With all the change, the liberal arts education is practical because it helps students transition into the world well. Mann said, “The individual who is able to think, the individual who is able to write clearly, and the individual who is able to communicate well, those are the individuals who will be able to transition well.”

He further explained how there will be jobs in the next decade that are popular but unknown right now, so a well-rounded, well-educated person will be better equipped for whatever that job may be.

Another aspect of Mann’s well-rounded experience at Bryan came from mentoring relationships. The student-faculty mentorship is an organic part of Bryan, Mann said, “It’s a part of who we are as Bryan College. It’s a distinctiveness about the College.”

From this mentoring relationship, Mann learned something about the importance of upholding the standard. He shared how he sat in the final exam of his favorite class which was taught by his mentor.

“The exam was two essay questions, and I took the entire period to write on the first one. I wrote, and I wrote, and I wrote, thinking I had as much time as I needed to write on the second question.” But he didn’t. His professor had them hand in their exams when the period ended. “I got a 48 on that exam. That was my only B in my history major,” Mann said. “That taught me a lesson that while he was obviously mentoring me, there were still standards that I had to meet.”

In sum, Mann wants to maintain the core of Bryan—the liberal arts and standards, while broadening and deepening other programs. If that’s the what for the future of Bryan, then what’s the why?

The why is because “at the core, we are about students, because without students, why are we here?” said Mann. “One of the reasons I came to Bryan was so I could be closer to students.”

Mann has either been a student or been teaching students for most of his life.

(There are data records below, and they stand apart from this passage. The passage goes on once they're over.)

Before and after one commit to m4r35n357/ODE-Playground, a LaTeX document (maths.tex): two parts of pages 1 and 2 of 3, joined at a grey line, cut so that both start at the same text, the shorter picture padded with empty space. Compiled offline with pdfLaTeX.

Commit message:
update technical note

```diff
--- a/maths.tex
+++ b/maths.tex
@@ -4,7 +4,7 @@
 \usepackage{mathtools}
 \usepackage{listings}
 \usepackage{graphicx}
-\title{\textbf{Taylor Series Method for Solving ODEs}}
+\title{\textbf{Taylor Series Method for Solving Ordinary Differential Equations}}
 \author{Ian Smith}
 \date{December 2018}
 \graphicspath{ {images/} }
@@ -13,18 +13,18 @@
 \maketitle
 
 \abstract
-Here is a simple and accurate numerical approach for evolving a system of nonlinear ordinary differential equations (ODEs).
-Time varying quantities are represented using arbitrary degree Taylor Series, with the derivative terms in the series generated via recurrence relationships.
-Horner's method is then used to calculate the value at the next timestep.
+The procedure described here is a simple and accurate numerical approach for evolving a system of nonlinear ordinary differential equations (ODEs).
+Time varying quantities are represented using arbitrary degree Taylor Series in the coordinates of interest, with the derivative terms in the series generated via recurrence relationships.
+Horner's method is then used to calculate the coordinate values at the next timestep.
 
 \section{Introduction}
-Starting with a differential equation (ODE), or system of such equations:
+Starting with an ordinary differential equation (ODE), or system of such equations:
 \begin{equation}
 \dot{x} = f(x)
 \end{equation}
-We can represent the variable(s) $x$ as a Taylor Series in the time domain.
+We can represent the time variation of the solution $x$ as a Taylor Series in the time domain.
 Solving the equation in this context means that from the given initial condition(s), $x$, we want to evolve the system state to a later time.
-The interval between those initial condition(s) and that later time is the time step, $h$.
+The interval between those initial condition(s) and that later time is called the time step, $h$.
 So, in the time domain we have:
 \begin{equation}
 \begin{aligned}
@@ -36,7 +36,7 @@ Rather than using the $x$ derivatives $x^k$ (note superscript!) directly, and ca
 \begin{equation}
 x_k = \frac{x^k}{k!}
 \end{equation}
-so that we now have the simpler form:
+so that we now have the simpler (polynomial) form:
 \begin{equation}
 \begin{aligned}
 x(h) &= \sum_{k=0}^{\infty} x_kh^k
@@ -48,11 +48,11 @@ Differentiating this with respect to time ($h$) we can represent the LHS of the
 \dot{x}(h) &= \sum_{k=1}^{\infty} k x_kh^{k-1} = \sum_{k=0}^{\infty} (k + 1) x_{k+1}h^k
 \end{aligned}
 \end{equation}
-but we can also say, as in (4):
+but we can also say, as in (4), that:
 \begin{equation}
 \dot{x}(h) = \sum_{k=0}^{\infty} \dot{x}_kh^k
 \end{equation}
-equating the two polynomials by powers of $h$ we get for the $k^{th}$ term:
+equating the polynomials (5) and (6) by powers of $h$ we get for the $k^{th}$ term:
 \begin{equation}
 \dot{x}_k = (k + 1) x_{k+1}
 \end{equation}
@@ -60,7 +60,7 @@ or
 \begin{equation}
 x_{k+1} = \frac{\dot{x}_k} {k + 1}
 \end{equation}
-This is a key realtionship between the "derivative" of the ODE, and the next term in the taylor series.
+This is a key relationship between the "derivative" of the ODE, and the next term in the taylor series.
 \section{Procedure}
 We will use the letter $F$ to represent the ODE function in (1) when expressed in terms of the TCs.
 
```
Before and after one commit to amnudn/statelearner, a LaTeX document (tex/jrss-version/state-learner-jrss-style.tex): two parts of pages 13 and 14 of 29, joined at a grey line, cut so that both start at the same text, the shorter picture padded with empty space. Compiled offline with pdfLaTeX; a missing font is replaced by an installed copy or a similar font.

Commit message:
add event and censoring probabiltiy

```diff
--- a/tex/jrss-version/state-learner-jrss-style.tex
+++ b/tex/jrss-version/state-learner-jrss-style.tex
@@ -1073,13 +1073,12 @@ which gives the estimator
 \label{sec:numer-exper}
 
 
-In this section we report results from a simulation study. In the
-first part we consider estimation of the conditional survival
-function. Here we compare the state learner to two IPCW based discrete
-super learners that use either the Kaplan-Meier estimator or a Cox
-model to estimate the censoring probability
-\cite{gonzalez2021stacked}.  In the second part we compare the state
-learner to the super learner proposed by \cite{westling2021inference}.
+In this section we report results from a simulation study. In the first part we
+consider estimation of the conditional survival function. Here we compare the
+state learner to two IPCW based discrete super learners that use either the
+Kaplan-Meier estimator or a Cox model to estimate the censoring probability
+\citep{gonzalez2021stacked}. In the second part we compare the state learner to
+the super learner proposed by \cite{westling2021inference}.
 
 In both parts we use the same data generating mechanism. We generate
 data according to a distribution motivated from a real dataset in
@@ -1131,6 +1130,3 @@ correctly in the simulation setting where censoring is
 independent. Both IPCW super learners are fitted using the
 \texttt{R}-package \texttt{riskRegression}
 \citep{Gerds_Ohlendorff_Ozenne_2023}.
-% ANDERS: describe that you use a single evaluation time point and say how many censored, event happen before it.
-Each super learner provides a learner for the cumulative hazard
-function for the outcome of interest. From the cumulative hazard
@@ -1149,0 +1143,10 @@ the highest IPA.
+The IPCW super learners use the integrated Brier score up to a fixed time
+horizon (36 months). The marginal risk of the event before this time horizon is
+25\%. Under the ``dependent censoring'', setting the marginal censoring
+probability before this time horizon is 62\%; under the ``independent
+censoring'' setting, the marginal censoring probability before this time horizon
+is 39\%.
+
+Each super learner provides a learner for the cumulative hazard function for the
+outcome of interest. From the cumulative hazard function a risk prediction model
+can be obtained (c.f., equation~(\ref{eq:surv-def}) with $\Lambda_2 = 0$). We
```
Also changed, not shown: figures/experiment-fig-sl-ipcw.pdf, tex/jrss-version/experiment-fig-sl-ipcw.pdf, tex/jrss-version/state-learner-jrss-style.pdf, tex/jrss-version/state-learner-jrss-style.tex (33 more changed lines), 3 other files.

After he graduated from Bryan (1992), he took up a teaching and coaching position at Providence Christian Academy in Lilburn, Ga. After three years there, he went on to Trinity International University where he earned his M.A. in Church history and Christian thought (1997), and then he continued to earn a Ph.D. in history from the University of Georgia (2005). Mann has taught at the high school, undergraduate and graduate level.

He did all of this because he loved interacting with students. “I enjoy those moments when it clicks for a student, where they are engaged, where they see the world in a different way, where they see themselves in a different way,” Mann said.

While he appreciated the depth allowed for in graduate classes, he favored teaching at the freshman level. He explained the diversity of engagement, those who are and those who are not. “For me the challenge was, even if it was just for one class period, to find out what it was that engaged that individual.”

He shared a story about one individual: “Sometimes he was there, sometimes he wasn’t. But one of the days he perked up. He engaged, and he asked questions. That was a good day. That was fun.”

While he has been teaching or involved in academics for almost 30 years, Mann transitioned to the administrative side of academics in 2010 at Liberty University, becoming the Dean of the graduate school and then eventually to the Vice Provost. Continuing in an administrative position, Mann will carry his skills reaped from his years of teaching and learning to Bryan College.

Nathan Ecarma is a senior studying Bible, language and journalism.